DATA EXCERPTS:
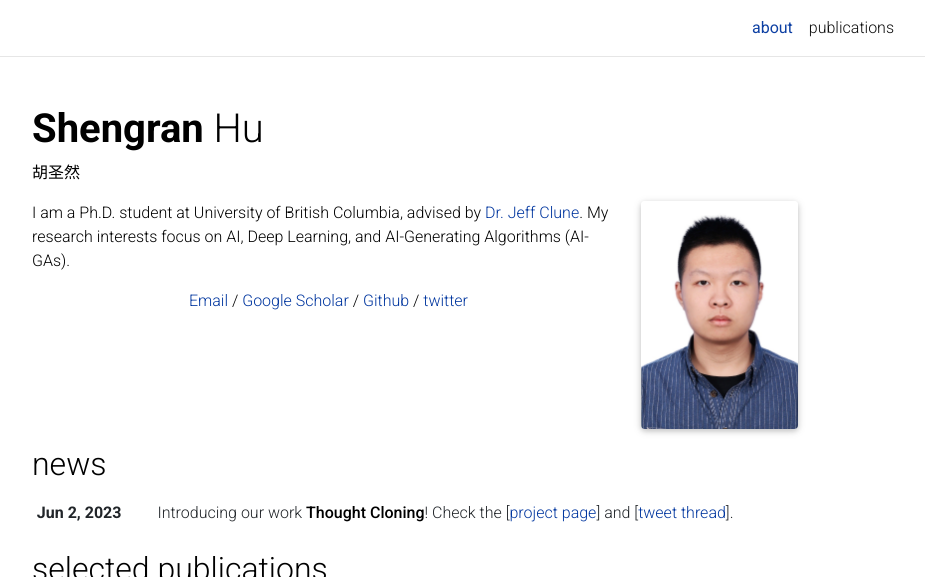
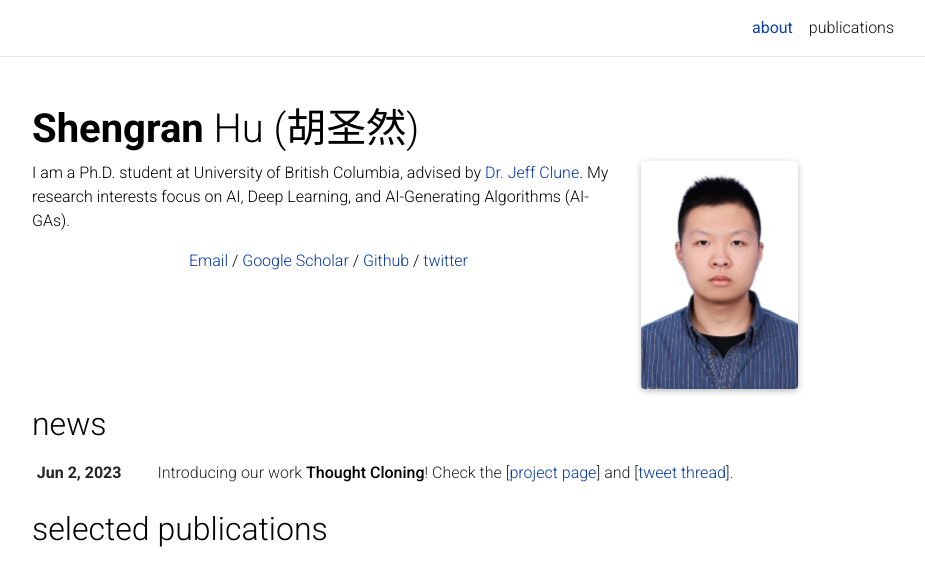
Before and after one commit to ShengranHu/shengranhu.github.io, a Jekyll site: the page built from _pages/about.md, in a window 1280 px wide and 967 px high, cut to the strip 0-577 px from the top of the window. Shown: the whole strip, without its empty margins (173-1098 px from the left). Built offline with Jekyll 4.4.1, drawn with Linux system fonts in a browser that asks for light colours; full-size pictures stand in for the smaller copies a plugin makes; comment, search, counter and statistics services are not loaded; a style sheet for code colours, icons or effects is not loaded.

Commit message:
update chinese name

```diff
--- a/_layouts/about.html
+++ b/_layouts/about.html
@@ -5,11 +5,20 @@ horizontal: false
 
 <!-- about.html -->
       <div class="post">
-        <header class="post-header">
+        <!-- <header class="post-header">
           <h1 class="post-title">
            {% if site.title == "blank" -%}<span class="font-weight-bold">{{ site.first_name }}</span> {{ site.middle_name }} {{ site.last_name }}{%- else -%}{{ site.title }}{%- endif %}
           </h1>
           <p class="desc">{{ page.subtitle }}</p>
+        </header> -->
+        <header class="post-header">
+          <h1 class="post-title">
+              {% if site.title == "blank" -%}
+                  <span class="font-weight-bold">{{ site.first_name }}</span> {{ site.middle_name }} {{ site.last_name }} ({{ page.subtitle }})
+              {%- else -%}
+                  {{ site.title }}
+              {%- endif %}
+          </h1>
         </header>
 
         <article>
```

DIRECTIONS: Gather up, from the records above, each line where the word "site" appears.

SOLUTION:
Before and after one commit to ShengranHu/shengranhu.github.io, a Jekyll site: the page built from _pages/about.md, in a window 1280 px wide and 967 px high, cut to the strip 0-577 px from the top of the window. Shown: the whole strip, without its empty margins (173-1098 px from the left). Built offline with Jekyll 4.4.1, drawn with Linux system fonts in a browser that asks for light colours; full-size pictures stand in for the smaller copies a plugin makes; comment, search, counter and statistics services are not loaded; a style sheet for code colours, icons or effects is not loaded.
            {% if site.title == "blank" -%}<span class="font-weight-bold">{{ site.first_name }}</span> {{ site.middle_name }} {{ site.last_name }}{%- else -%}{{ site.title }}{%- endif %}
+              {% if site.title == "blank" -%}
+                  <span class="font-weight-bold">{{ site.first_name }}</span> {{ site.middle_name }} {{ site.last_name }} ({{ page.subtitle }})
+                  {{ site.title }}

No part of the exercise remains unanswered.